Rory O'Farrell: Much as the economy of the Soviet Union was criticized for having a bloated economic planning bureaucracy (Gosplan), the Irish financial sector should be criticized for its bloated size. In 2008 the sector absorbed over 10% of our economy. This is a huge price to pay for the ‘efficient allocation of capital’. On Wednesday, 13th January, the European Trade Union Institute (ETUI) organised a conference 'After the crisis - towards a sustainable growth model'. Though it had a European focus, many of the topics discussed are relevant to Ireland in creating an ‘exit-strategy’ for the financial sector from the recession. While Brian Lenihan has been acting as the financial sector’s fireman there has been a focus on short term (bank guarantee) and medium term measures (NAMA). Concrete long term proposals for changes to regulation have been largely absent from the public debate. What we want from the financial sector should be examined.

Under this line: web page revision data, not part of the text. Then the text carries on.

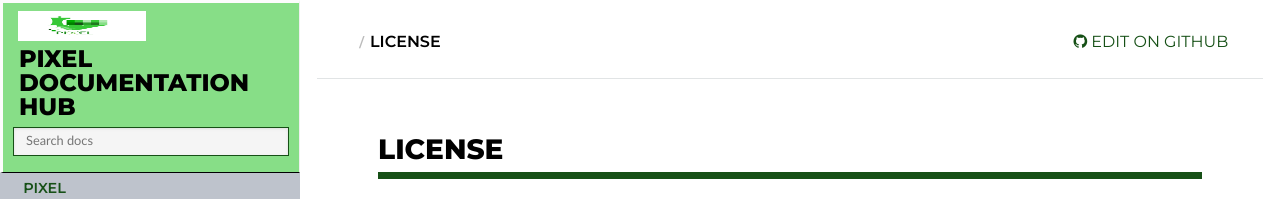
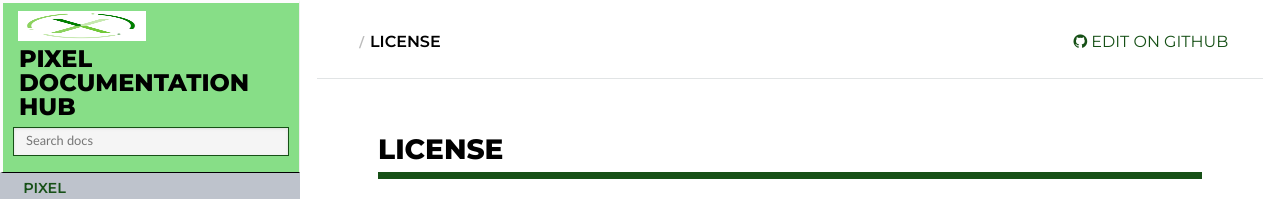
Before and after one commit to pixel-ports/docs-hub, an MkDocs documentation site: the page built from docs/about/license.md, in a window 1280 px wide. Shown: the top 199 px of the page. Built offline with MkDocs 1.6.1, drawn with Linux system fonts in a browser that asks for light colours; nearby versions of some CDN libraries; old or Windows-style settings are respelled for this version of MkDocs.

Commit message:
Update pixel_b.css

```diff
--- a/docs/css/pixel_b.css
+++ b/docs/css/pixel_b.css
@@ -72,7 +72,7 @@ a.icon-home{
   border-right: #efefef solid 1px;
  clear:both !important;
  padding:40px 10px 16px 10px;
- background-image: url('PIXEL_new_logo_small.png') !important;
+ background-image: url('pixel_icon_site.png') !important;
  background-size: 128px 30px !important;
  background-repeat: no-repeat !important;
  background-position: 15px 8px !important;
```
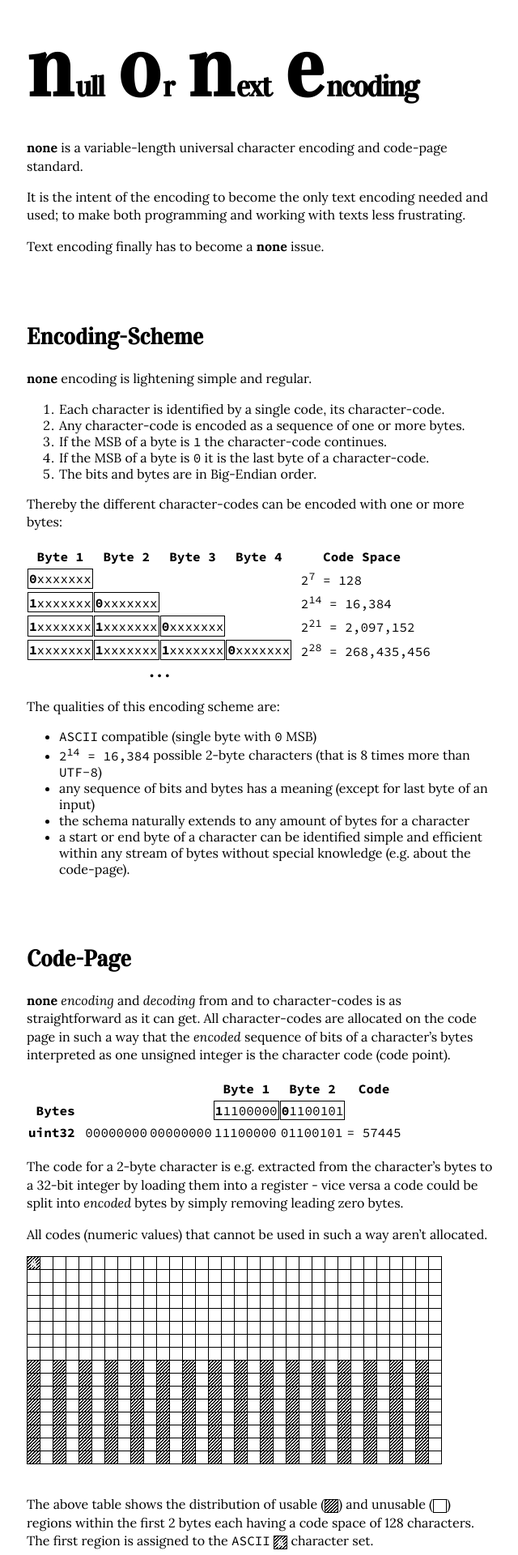
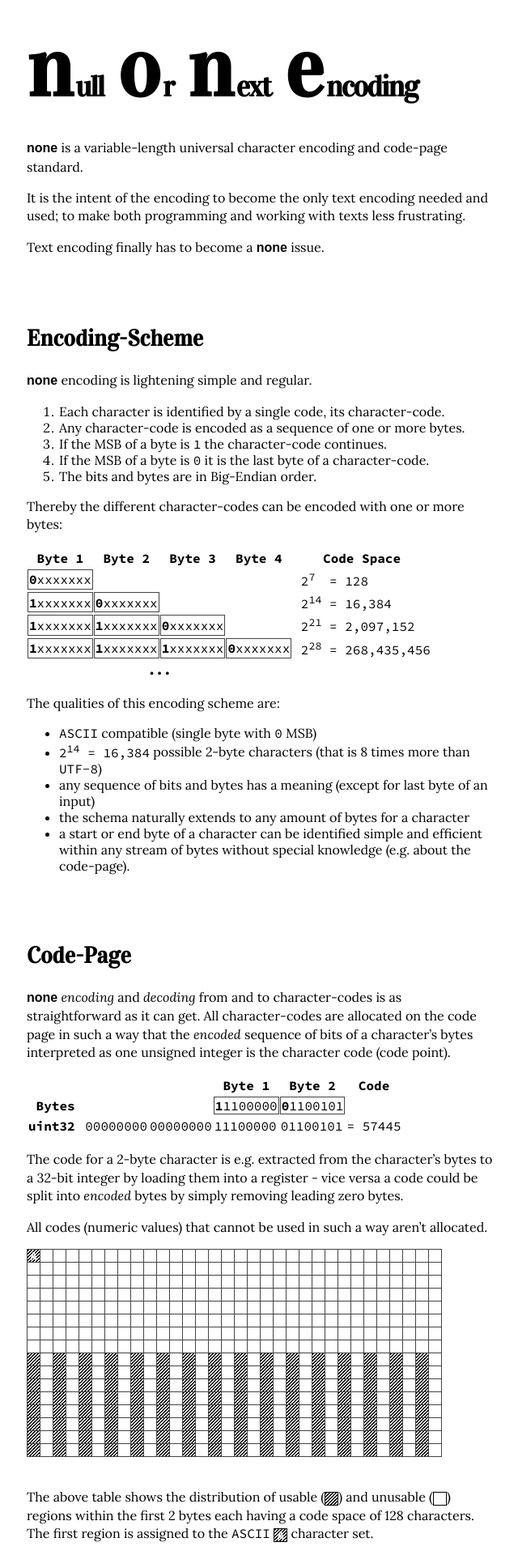
Before and after one commit to NON-Encoding/NON-Encoding.github.io, a Jekyll site: the page built from index.md, in a window 1280 px wide. Shown: the top 1920 px of the page at 81% size, without its empty margins (317-957 px from the left). Built offline with Jekyll 4.4.1, drawn with Linux system fonts in a browser that asks for light colours; nearby versions of some CDN libraries; some of the changed text lies outside the part shown.

Commit message:
exception

```diff
--- a/index.md
+++ b/index.md
@@ -37,7 +37,7 @@ Thereby the different character-codes can be encoded with one or more bytes:
 	<td></td>
 	<td></td>
 	<td></td>
-	<td>&nbsp;2<sup>7</sup> = 128</td>
+	<td>&nbsp;2<sup>7&nbsp;</sup> = 128</td>
 </tr>
 <tr>
 	<td class='byte'>1xxxxxxx</td>
--- a/none.css
+++ b/none.css
@@ -67,6 +67,10 @@ content a[href^="#"] {
 	text-decoration: none;
 }
 
+content p strong {
+	font-family: sans-serif;
+}
+
 content h1, content h2, content h3, content h4, content h5 {
 	font-family: Vidaloka, serif; color: black;
 }
@@ -79,17 +83,17 @@ content h5 { font-size: 1em; display: inline; margin-right: 0.5em; }
 content h2 { margin-top: 3em; }
 content h3 { margin-top: 2em; }
 
-table.encoding { font-family: "Source Code Pro"; empty-cells: hide; border-spacing: 1px 4px; border-collapse: separate; }
+table.encoding { font-family: "Source Code Pro"; empty-cells: hide; border-spacing: 1px 3px; border-collapse: separate; }
 table.encoding th {  }
-table.encoding td.byte { border: 1px solid black; }
+table.encoding td.byte { border: 1px solid #444; line-height: 1em; }
 table.encoding td.byte:first-letter { font-weight: bold; }
 table.encoding td.byte.last:first-letter { font-weight:bold; }
 
 table.big { font-size: 28px; vertical-align: middle; border-spacing: 0; }
 table.big td { text-align: center; background-color: white; padding: 0 0.5em }
 
-div.page { width: 512px; border: 1px solid black; border-width: 0 0 1px 1px; float: left; }
-div.page u, div.page i { display: block; width: 15px; height: 15px; float: left; border: 1px solid black; border-width: 1px 1px 0 0; margin: 0; text-align: center; vertical-align: middle; line-height: 15px; font-size: 15px; font-family: "Source Code Pro"; font-style: normal; }
+div.page { width: 512px; border: 1px solid #444; border-width: 0 0 1px 1px; float: left; }
+div.page u, div.page i { display: block; width: 15px; height: 15px; float: left; border: 1px solid #444; border-width: 1px 1px 0 0; margin: 0; text-align: center; vertical-align: middle; line-height: 15px; font-size: 15px; font-family: "Source Code Pro"; font-style: normal; }
 div.page u, u.region { background-color: white; }
 div.page i, i.region { background: linear-gradient(-45deg, white 25%, black 25%, black 50%, white 50%, white 75%, black 75%);
 		background-size: 4px 4px;
```
Also changed, not shown: other parts of index.md (+3 -0 lines).
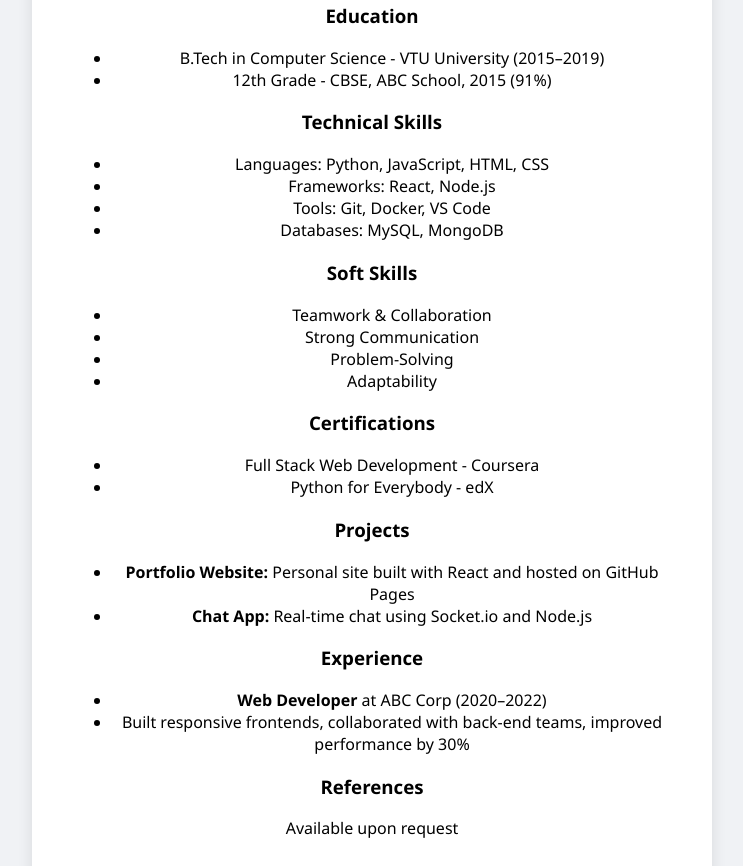
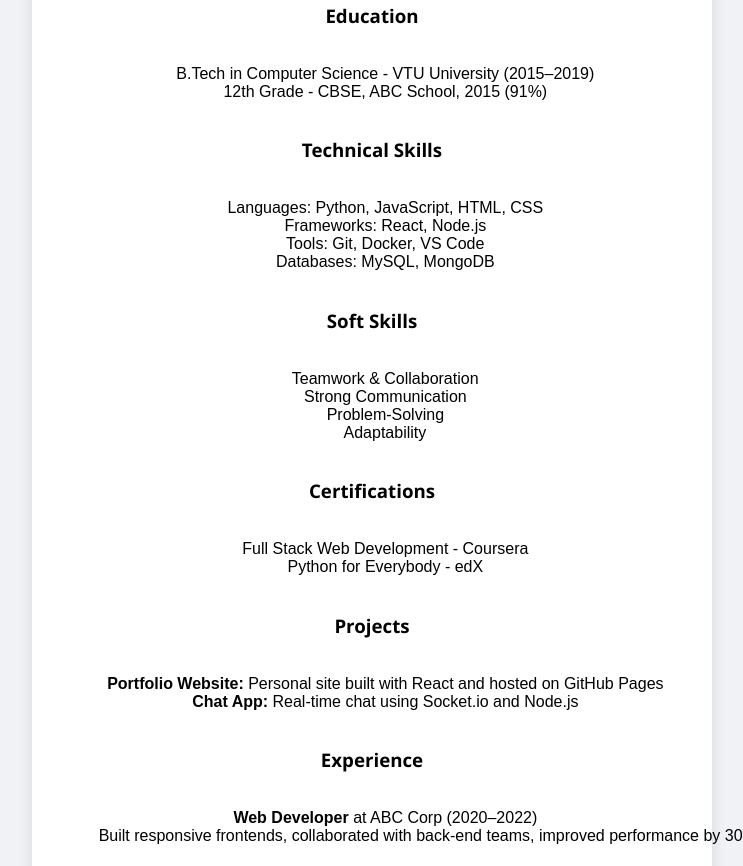
Before and after one commit to spoorthimspoorthim097-rgb/team, a plain HTML site: page resume1.html in a window 1280 px wide. Shown: the part 366-1232 px from the top of the page, without its empty margins (268-1011 px from the left). Drawn offline with Linux system fonts and the light colour scheme.

Commit message:
Update resume1.html

```diff
--- a/resume1.html
+++ b/resume1.html
@@ -16,44 +16,50 @@
     <p>To obtain a challenging position in a reputed organization where I can utilize my technical skills, contribute to team success, and grow professionally.</p>
 
     <h3>Education</h3>
-    <ul>
-      <li>B.Tech in Computer Science - VTU University (2015–2019)</li>
-      <li>12th Grade - CBSE, ABC School, 2015 (91%)</li>
-    </ul>
+    <pre style="font-family: 'Arial',sans-serif;">
+
+      B.Tech in Computer Science - VTU University (2015–2019)
+      12th Grade - CBSE, ABC School, 2015 (91%)
+    </pre>
 
     <h3>Technical Skills</h3>
-    <ul>
-      <li>Languages: Python, JavaScript, HTML, CSS</li>
-      <li>Frameworks: React, Node.js</li>
-      <li>Tools: Git, Docker, VS Code</li>
-      <li>Databases: MySQL, MongoDB</li>
-    </ul>
+    <pre style="font-family: 'Arial',sans-serif;">
+
+      Languages: Python, JavaScript, HTML, CSS
+      Frameworks: React, Node.js
+      Tools: Git, Docker, VS Code
+      Databases: MySQL, MongoDB
+    </pre>
 
     <h3>Soft Skills</h3>
-    <ul>
-      <li>Teamwork & Collaboration</li>
-      <li>Strong Communication</li>
-      <li>Problem-Solving</li>
-      <li>Adaptability</li>
-    </ul>
+    <pre style="font-family: 'Arial',sans-serif;">
+
+      Teamwork & Collaboration
+      Strong Communication
+      Problem-Solving
+      Adaptability
+    </pre>
 
     <h3>Certifications</h3>
-    <ul>
-      <li>Full Stack Web Development - Coursera</li>
-      <li>Python for Everybody - edX</li>
-    </ul>
+    <pre style="font-family: 'Arial',sans-serif;">
+
+      Full Stack Web Development - Coursera
+      Python for Everybody - edX
+    </pre>
 
     <h3>Projects</h3>
-    <ul>
-      <li><strong>Portfolio Website:</strong> Personal site built with React and hosted on GitHub Pages</li>
-      <li><strong>Chat App:</strong> Real-time chat using Socket.io and Node.js</li>
-    </ul>
+    <pre style="font-family: 'Arial',sans-serif;">
+
+      <strong>Portfolio Website:</strong> Personal site built with React and hosted on GitHub Pages
+      <strong>Chat App:</strong> Real-time chat using Socket.io and Node.js
+    </pre>
 
     <h3>Experience</h3>
-    <ul>
-      <li><strong>Web Developer</strong> at ABC Corp (2020–2022)</li>
-      <li>Built responsive frontends, collaborated with back-end teams, improved performance by 30%</li>
-    </ul>
+    <pre style="font-family: 'Arial',sans-serif;">
+
+      <strong>Web Developer</strong> at ABC Corp (2020–2022)</li>
+      Built responsive frontends, collaborated with back-end teams, improved performance by 30%
+    </pre>
 
     <h3>References</h3>
     <p>Available upon request</p>
```
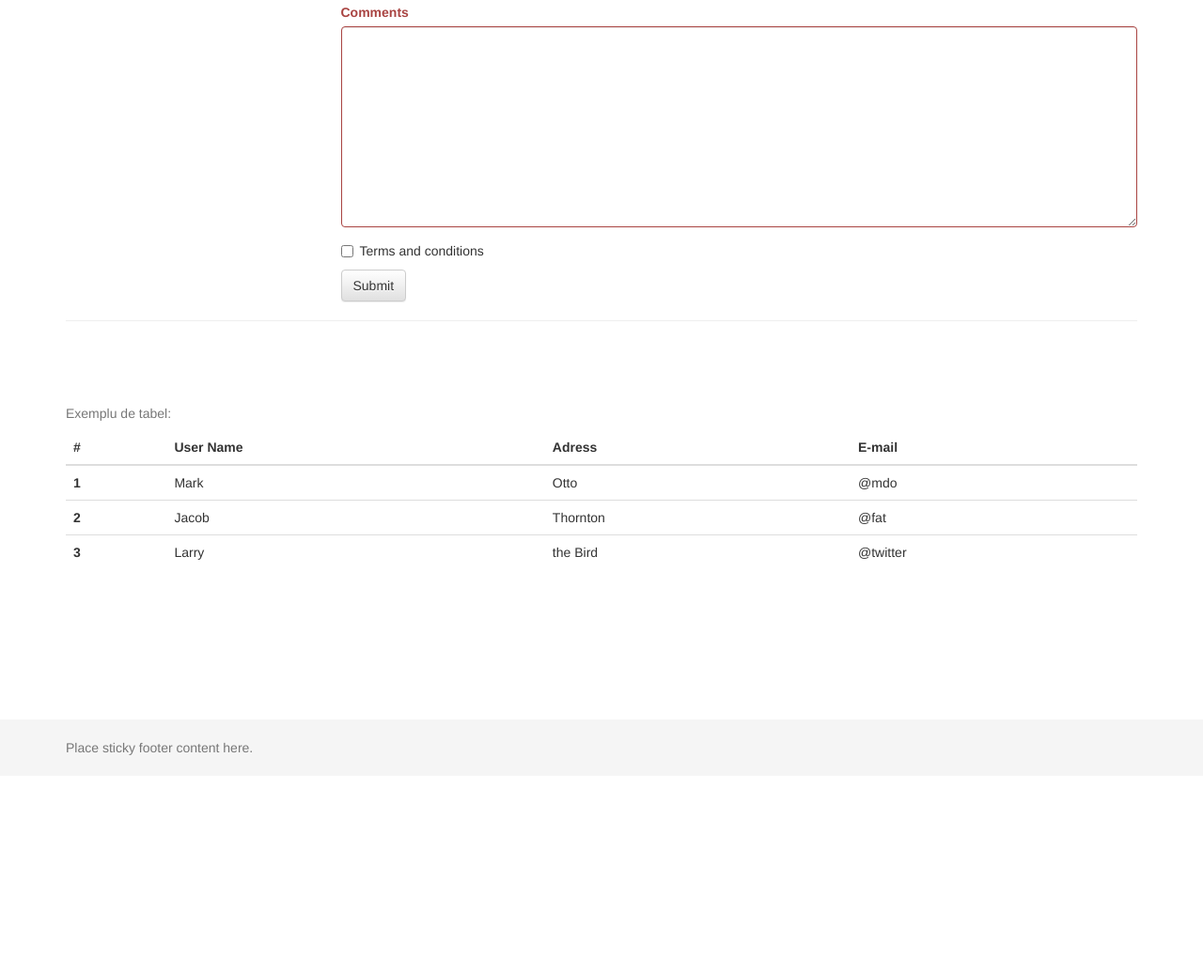
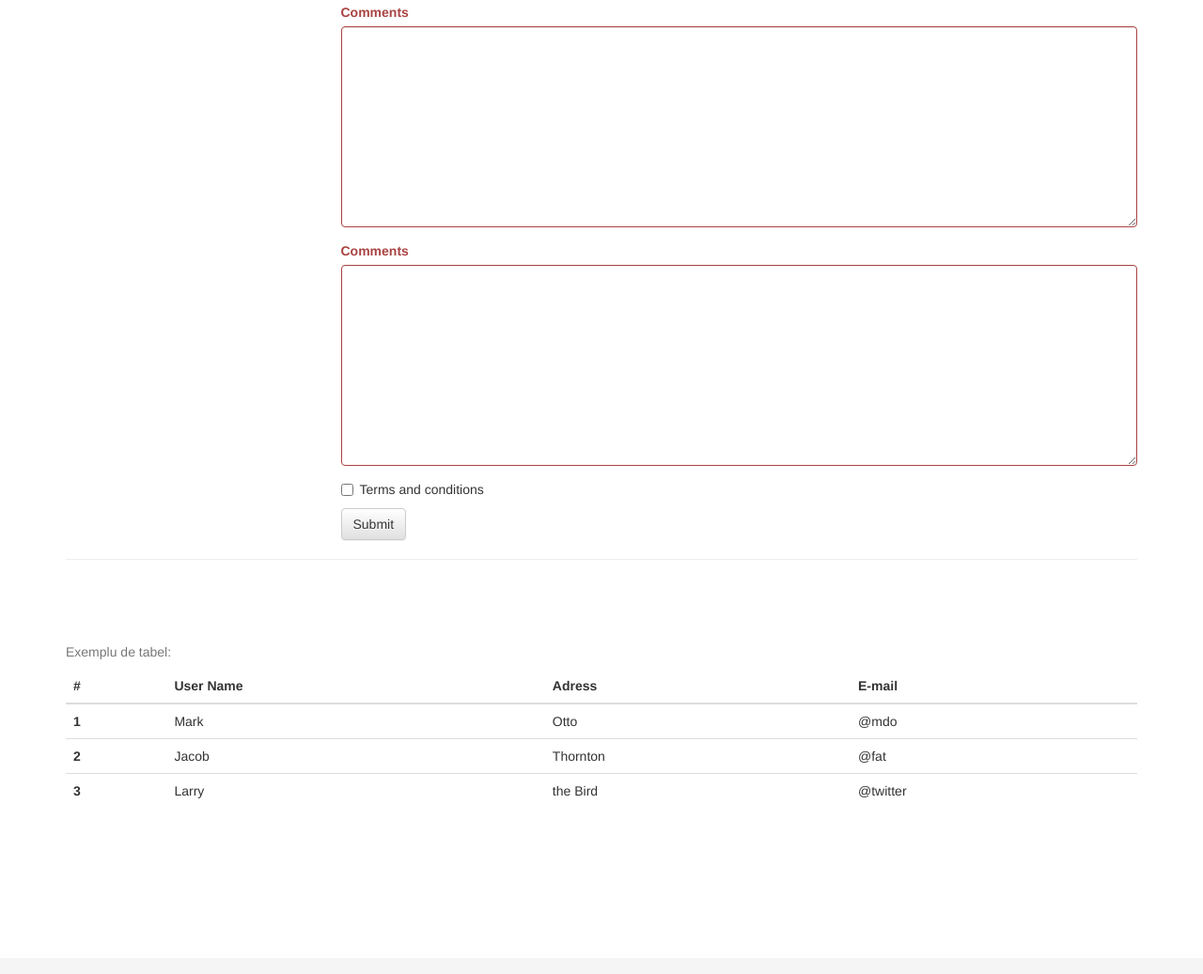
Before and after one commit to sabin-iliescu/web1-bootstrap, a plain HTML site: page bootstrap.html in a window 1280 px wide. Shown: the part 888-1925 px from the top of the page at 94% size. Before the commit the page ends 1714 px from the top, so only its background shows below. Drawn offline with nearby package versions, Linux system fonts and the light colour scheme.

Commit message:
alt commit - 2

```diff
--- a/bootstrap.html
+++ b/bootstrap.html
@@ -98,6 +98,10 @@
                         <label class="control-label" for="comments">Comments</label>
                         <textarea type="text" class="form-control" rows="10" id="comments"></textarea>
                     </div>
+                    <div class="form-group has-error">
+                        <label class="control-label" for="comments">Comments</label>
+                        <textarea type="text" class="form-control" rows="10" id="comments"></textarea>
+                    </div>
                     <div class="checkbox">
                         <label>
                             <input id="terms" type="checkbox"> Terms and conditions
```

At the conference Hélène Schuberth (Austrian National Bank) said what is missing from the European discussion on financial market regulation is the question: what function should the financial system perform? Hélène Schuberth noted that the reform initiative has been minor, and does not emphasize that the financial sector should service the economy. She noted how the financial sector gains rents at the cost of the rest of the economy. While the financial system is supposedly a shock absorber this has been shown not to be true. Sony Kapoor (Re-Define) noted that this is not the first banking crisis. The financial system should be a means to a purpose. He stated that the financial sector is not competitive, and that in the US 30-40% of all corporate profits went to the financial sector, and this is taking rents from the real economy. He asked, if the human resource department of a firm was responsible for consuming 40% of the resources, would this be seen as a well functioning department? Competition within the financial sector is required. However the financial regulators favor large complex banks over smaller simpler banks. Sony Kapoor agreed that the massive state subsidies have contributed to the bloated size of the financial sector
Possible changes to banking regulation included a shift to Asset Based Reserve Requirements, as suggested by Tom Palley. Here, the reserve requirements of banks would be based on the amount of loans they have given rather than the amount of deposits they hold. Yanis Kitromiledes suggested a move back to public service banking or narrow banking. Karel Lanoo (CEPS) stated that so far the debate on a move to narrow banking has been merely academic, and that mutual banking and co-operative banks should be reconsidered. Competition policy should be used so that banks do not become too big to fail, and banking should be viewed as a utility, similar to gas and electricity.
In Ireland the financial sector gains a massive state subsidy in terms of free insurance as Irish banks are too big to fail. This takes the form of deposit guarantees, NAMA, and the implicit free insurance given by the government on banks risky activities. While the economy does benefit from employment in the International Financial Services Centre, these jobs are effectively subsided by the governments of these branches parent firms. Countries like Germany have no interest in subsidising such jobs in Ireland and it is only a matter of time before EU regulations will make such jobs untenable. While subsidies to other sectors such as agriculture have social benefits for rural Ireland, the financial sector subsidy results in large inequalities, and diverts talented workers from careers in areas such as engineering or computer science.
At the moment the Irish government is proposing contradictory policies of ‘stopping reckless lending’ and ‘getting lending going again’. No long-term plan has been put forward for the financial sector. The government should no longer promote the financial sector as an end in itself. In the Irish case it is interesting that there are no moves to increase competition in the financial sector. If anything the number of banks is being reduced. Competition can be increased by promoting mutually owned ‘boring banks’ that have been successful in the past. Also, with the notable exception of Irish Nationwide, the mutual financial sector (namely EBS and the credit unions) have not suffered as much as the rest of the financial sector. The massive state subsidy received by the Irish financial sector could be put to better use in the real, productive, economy. The financial sector should be made to pay its own way.
Luckily our first official language has given us the word gaimbín, meaning monetary interest, from which comes the word gombeen, an apt description for the leadership of the Irish financial sector.
Rory O'Farrell is an economist and researcher at the European Trade Union Institute in Brussels